Today, in all European countries, with a more or less enthusiastic impulse and more or less coercive regulation, the gas and electricity markets are liberalizing and opening up to competition to an expected benefit for consumers.
The former energy monopolies discover the laws of open markets and, in many cases, lose fairly rapidly significant market shares to the benefit of many more aggressive players, but above all, freer and less constrained because they have everything to gain and nothing to lose.
At the same time, and without any apparent link with the opening up of markets mentioned above, heat networks are developing in all countries for their level of energy efficiency and their ability to benefit directly, without having to convert their production, of renewable energy sources (waste treatment, fatal heat recovery, geothermal energy).
The co-occurrence of these two phenomena, that seem independent, nevertheless pushes us to take a closer look at the situation. Integrated energy providers, like the German “Stadtwerke”, find a reason to commit themselves strongly to the development of heat networks.
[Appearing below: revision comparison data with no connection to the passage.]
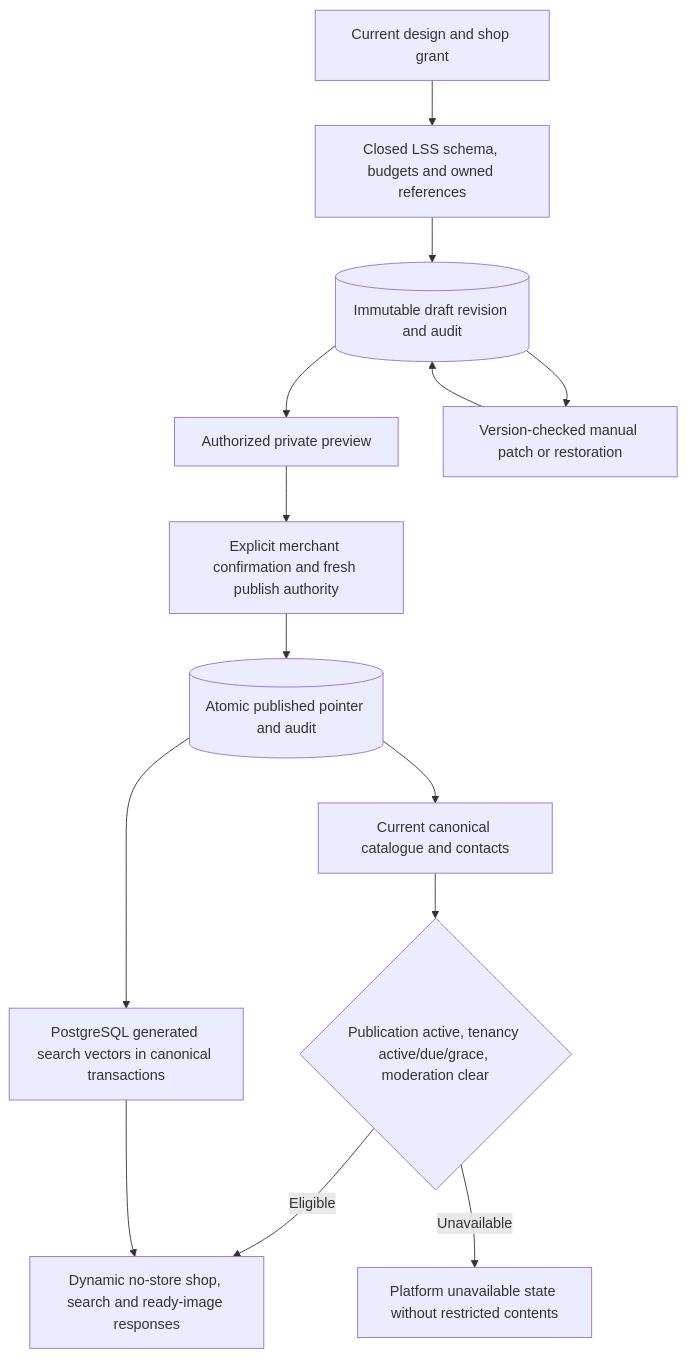
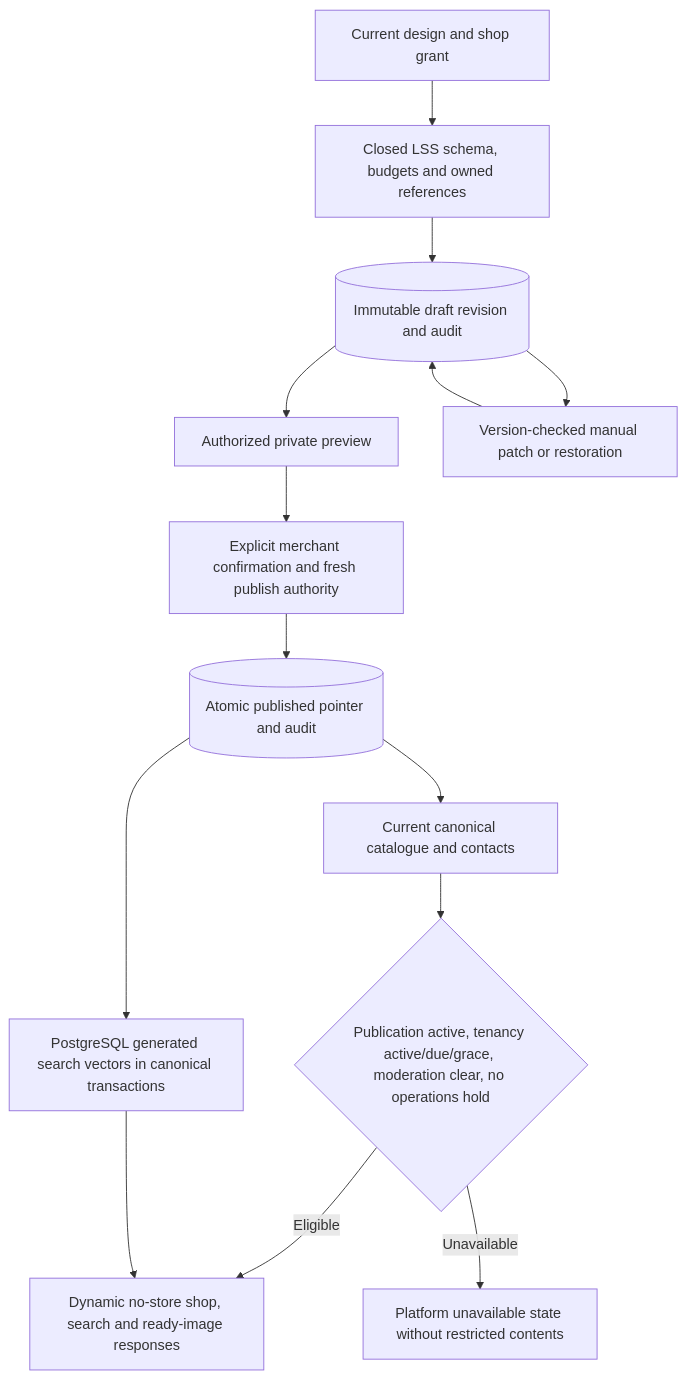
The tenth of 13 diagrams in docs/ILLUSTRATIONS.md (Courtlyambuiguity34/londos), drawn with Mermaid before and after one commit. The commit also changed other lines of this file and 53 other files, not shown here.

````diff
--- a/docs/ILLUSTRATIONS.md
+++ b/docs/ILLUSTRATIONS.md
@@ -205,16 +206,16 @@
 ```mermaid
 flowchart TD
   Editor[Current design and shop grant] --> Validate[Closed LSS schema, budgets and owned references]
   Validate --> Draft[(Immutable draft revision and audit)]
   Draft --> Preview[Authorized private preview]
   Draft --> Patch[Version-checked manual patch or restoration]
   Patch --> Draft
   Preview --> Confirm[Explicit merchant confirmation and fresh publish authority]
   Confirm --> Publish[(Atomic published pointer and audit)]
   Publish --> Read[Current canonical catalogue and contacts]
-  Read --> Eligibility{Publication active, tenancy active/due/grace, moderation clear}
+  Read --> Eligibility{Publication active, tenancy active/due/grace, moderation clear, no operations hold}
   Eligibility -->|Eligible| Public[Dynamic no-store shop, search and ready-image responses]
   Eligibility -->|Unavailable| Deny[Platform unavailable state without restricted contents]
   Publish --> Index[PostgreSQL generated search vectors in canonical transactions]
   Index --> Public
 ```
````
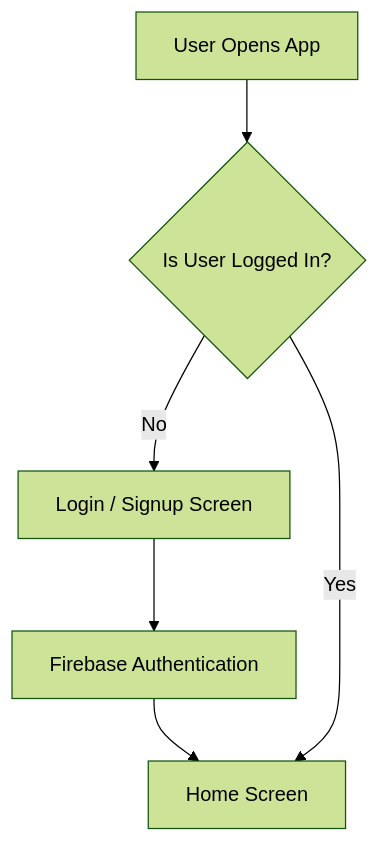
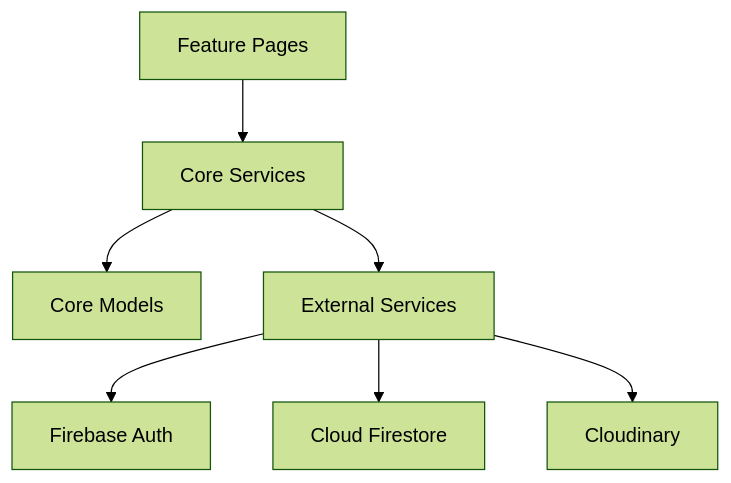
One commit to cybercomet-07/CardVault changed the second of 5 diagrams in architecture.md. Above: the diagram before and after it, drawn with Mermaid (forest theme). The commit also changed other lines of this file and 28 other files, not shown here.

````diff
--- a/architecture.md
+++ b/architecture.md
@@ -73,8 +34,9 @@
 ```mermaid
 flowchart TD
-    A[User Opens App] --> B{Is User Logged In?}
-    B -- No --> C[Login / Signup Screen]
-    C --> D[Firebase Authentication]
-    D --> E[Home Screen]
-    B -- Yes --> E[Home Screen]
+    UI[Feature Pages] --> CORE[Core Services]
+    CORE --> MODELS[Core Models]
+    CORE --> EXT[External Services]
+    EXT --> AUTH[Firebase Auth]
+    EXT --> FIRESTORE[Cloud Firestore]
+    EXT --> CLOUDINARY[Cloudinary]
 ```
````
A heat network supposes a real process of “membership” of the buildings potentially connected: from the point of view of the network, a sufficient number of memberships are necessary to justify the starting of the works, always expensive (the new districts are, for this reason, a favourable expansion field for heat networks); from the point of view of the owners or managers of existing buildings, a “membership” implies an important work that is justified over time. Thus the heat networks create a new dependence, over significant periods, between the energy company and its customers. At a time when certain monopolies are disappearing, others, of another form, emerge.
Through heat networks, integrated energy providers maintain a “protected” field of business, making them less vulnerable to the violent ruptures that have come about as a result of a necessary liberalization. And given the variety of configurations encountered, it is very difficult in these cases to control the price of thermal energy supplied to consumers.
In countries where suppliers and network managers are already clearly separated, heat networks are rather special infrastructures, often allowing the development of a commercial activity that is not yet regulated. In this case, for urban thermal applications, several solutions (heat network, collective boiler, individual heating) face each other, benefiting from very different market conditions.
Some countries may be tempted to regulate; an alternative route could be to enable all players, including all energy infrastructure managers, to access all these solutions.